How to prepare for a nuclear emergency

An emergency could occur for a range of reasons including plant failure, serious operator error, fire, explosion, seismic event or malicious activity. If this is in a plant containing radioactive material and causes a leak of radioactive material it may result in the declaration of a radiation emergency. (What is a radiation emergency?).

There are a number of simple steps that you can take to prepare to respond to a radiation emergency:

  • Understand your local risks (including knowing if you live or work in a DEPZ or OPZ);
  • Read, understand and discuss the prior information you have been sent;
  • Understand how you could be affected by a local radiation emergency;
  • Understand the reasons for the Protective Actions you may be asked to take and prepare so that you are able to take them;
  • Create a family emergency plan

What are the local risks?

LRFs are required to produce a community risk register which discusses the risks relevant to their area.

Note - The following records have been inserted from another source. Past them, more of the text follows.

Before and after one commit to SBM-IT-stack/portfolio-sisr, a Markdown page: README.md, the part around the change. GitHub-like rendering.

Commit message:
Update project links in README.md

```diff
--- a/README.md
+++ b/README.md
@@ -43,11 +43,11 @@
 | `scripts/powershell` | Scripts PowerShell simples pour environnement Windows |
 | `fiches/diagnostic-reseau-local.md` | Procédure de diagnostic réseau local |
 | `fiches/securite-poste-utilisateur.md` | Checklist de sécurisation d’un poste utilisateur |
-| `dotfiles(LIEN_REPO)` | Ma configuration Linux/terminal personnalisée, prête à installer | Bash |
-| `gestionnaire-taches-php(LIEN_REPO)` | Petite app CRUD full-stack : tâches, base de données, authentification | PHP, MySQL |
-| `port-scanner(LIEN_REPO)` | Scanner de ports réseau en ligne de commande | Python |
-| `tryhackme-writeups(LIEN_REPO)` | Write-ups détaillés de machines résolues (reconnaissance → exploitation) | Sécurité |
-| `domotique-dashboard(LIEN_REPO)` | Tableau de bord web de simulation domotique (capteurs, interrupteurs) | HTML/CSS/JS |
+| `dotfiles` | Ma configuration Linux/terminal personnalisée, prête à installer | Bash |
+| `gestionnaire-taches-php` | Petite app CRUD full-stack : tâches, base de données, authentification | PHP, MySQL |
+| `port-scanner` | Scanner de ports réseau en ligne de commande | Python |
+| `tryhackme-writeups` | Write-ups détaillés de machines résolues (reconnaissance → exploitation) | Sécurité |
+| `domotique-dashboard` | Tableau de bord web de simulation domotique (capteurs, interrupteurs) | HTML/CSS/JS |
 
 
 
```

For example, Cheshire LRF has identified the following as the "top risks" for their area:

  • Pandemic flu
  • Flooding
  • Severe Weather
  • Loss of CNI
  • Animal Diseases
  • Environmental Incidents
  • Industrial Incidents
  • Transport Incidents
  • Terrorist Threats

The public facing document will generally identify and explain the risk and then discuss what the local authority and emergency services are doing to reduce the risks and prepare to respond should it be needed. They also explain what might happen to you if the risk occurs and how you might need to respond. Importantly these documents give you advice on how to prepare yourself and your family for these events.

It is well worth you finding your local authority's advice on which risks apply in your area, how you can prepare for them and how you should respond if they occur.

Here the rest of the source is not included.